Icon of Fort Worth basketball, Lester J. Beene, known as ‘Big Coach,’ dies at 86

Clarence E. Hill Jr.
·3 min read

Legendary championship basketball coach and school administrator Lester J. Beene has passed away, but his legacy will endure forever in Fort Worth.

He was 86 when he died on April 10 after a long battle with an illness.

Known as “Big Coach,” Beene was a contemporary of Hall of Fame Dunbar coach Bob Hughes as they helped make Fort Worth the title town by winning state championships representing the now-defunct Prairie View Interscholastic League before integration in the late 1960s.

Earlier this year, Beene was named as one of the 100 greatest high school basketball coaches in Texas by the University Interscholastic League as part of an effort to commemorate 100 years of basketball in Texas.

Beene led Kirkpatrick to Class 3A state titles in 1961, 1964 and 1967. Hughes won Class 4A titles at I.M. Terrell in 1963, 1965 and 1967. Those two 1967 title teams that swept the top two classifications were honored on the 50th anniversary of their championships at the UIL state tournament in 2017.

UIL executive director Charles Breithaupt led a ceremony for the Terrell and Kirkpatrick teams during halftime of the Silsbee-Argyle game.

“During that time these men here would not have played on this floor, they weren’t allowed to play at the University of Texas on that floor,” Breithaupt said. “They had to play at Prairie View [A&M] in the PVIL. Progress was beginning, but it wasn’t there yet.

“We all know how important it is to not forget our past so that we won’t repeat the mistakes of those days,” he said. “These men won state championships under difficult circumstances.”

Beene was unable to attend, but many of his players were there for the celebration.

“He was a part of their families, not just a high school coach,” Pam Edwards, Beene’s daughter, told the Star-Telegram at the time. “They continue to talk about how he made such a positive impact in their lives. It means a lot to my family. It has meant a lot to us..”

Margene Adkins, who won football and basketball state titles at Kirkpatrick before going on to play in the NFL for Dallas Cowboys, New Orleans Saints and New York Jets, called Kirkpatrick “a good and fair man” who ranked up there with Hughes as fair as coaching prowess.
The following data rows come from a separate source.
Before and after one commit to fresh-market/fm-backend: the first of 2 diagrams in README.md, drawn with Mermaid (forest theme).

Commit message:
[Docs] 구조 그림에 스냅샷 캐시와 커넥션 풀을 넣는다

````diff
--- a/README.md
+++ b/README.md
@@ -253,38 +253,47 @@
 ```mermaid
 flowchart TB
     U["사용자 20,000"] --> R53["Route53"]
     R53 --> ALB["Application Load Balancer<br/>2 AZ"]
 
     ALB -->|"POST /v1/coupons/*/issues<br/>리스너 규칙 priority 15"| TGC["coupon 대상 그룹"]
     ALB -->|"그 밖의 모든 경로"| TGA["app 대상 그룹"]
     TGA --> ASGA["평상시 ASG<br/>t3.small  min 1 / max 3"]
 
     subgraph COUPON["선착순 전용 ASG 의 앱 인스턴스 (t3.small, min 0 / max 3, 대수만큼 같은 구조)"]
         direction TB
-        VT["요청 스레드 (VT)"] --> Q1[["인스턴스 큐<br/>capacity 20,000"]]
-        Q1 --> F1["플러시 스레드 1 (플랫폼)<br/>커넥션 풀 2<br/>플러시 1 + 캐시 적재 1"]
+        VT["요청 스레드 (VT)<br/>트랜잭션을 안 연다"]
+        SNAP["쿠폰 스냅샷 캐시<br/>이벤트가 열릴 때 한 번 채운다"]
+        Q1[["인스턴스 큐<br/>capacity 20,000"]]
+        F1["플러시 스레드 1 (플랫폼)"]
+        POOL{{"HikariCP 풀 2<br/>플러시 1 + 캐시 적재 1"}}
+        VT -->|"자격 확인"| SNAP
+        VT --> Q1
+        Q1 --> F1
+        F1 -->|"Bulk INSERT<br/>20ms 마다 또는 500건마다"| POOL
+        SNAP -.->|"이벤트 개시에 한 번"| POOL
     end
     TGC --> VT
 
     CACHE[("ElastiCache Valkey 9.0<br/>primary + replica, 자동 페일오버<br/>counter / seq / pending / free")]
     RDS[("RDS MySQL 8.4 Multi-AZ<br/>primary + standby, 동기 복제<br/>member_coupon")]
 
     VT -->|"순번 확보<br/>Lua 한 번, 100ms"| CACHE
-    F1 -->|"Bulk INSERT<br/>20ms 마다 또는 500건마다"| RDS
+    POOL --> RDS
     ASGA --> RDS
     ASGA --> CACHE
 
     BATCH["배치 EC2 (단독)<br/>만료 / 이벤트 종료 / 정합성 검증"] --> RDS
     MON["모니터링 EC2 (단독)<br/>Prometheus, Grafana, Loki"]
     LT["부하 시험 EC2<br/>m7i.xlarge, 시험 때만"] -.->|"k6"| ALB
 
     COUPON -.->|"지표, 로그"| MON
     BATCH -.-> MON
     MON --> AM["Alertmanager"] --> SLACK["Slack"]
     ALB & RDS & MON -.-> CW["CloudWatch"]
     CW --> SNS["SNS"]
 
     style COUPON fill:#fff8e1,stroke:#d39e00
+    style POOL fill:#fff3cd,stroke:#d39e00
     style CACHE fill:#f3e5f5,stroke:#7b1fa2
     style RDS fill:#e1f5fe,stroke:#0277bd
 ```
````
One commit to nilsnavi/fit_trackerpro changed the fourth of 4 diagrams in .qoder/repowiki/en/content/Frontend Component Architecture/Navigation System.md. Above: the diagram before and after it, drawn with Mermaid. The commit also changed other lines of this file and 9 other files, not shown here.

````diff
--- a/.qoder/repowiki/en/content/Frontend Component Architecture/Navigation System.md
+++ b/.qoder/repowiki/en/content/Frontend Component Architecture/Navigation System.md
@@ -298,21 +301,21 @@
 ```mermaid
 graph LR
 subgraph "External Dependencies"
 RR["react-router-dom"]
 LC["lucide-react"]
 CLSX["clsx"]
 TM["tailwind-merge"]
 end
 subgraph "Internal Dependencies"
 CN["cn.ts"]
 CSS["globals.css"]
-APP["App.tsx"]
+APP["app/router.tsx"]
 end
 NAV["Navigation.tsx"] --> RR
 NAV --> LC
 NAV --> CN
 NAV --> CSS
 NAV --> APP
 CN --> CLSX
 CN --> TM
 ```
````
But he also remembered Beene being a stickler for details with immediate accountability discipline. “If you did something wrong, he would get right up on you in the huddle and sock you in the chest. I never got close to him,” Adkins recalled with a laugh.

Beene, who also coached at Dunbar and Glencrest Middle School, had success away from the court as a long-time administrator, educator and benefactor in the Fort Worth school district and community.

Beene and his family donated uniforms to Kirkpatrick Middle School for the 2016-17 school year, according to the school’s website.

He was a member of the Texas Coaches Hall of Fame, the Texas Golden Gloves and the Eastside YMCA board of directors.

Beene, who was born April 28, 1934 in Haynesville, La., played football at Bishop in Marshall, Texas, and earned a Bachelor of Arts degree. He received a Masters of Education and Lifetime Certification in School Administration from Tarleton State University. He also served in the United States Army and was honorably discharged.

A “Celebration of Life” service will be held at noon on Saturday, April 17, at Sweet Home Baptist Church at 5225 Ramey Avenue in Fort Worth.

He is survived by his wife of 65 years, Ida Hubbard Beene, his daughter, grandchildren, siblings and additional family and friends.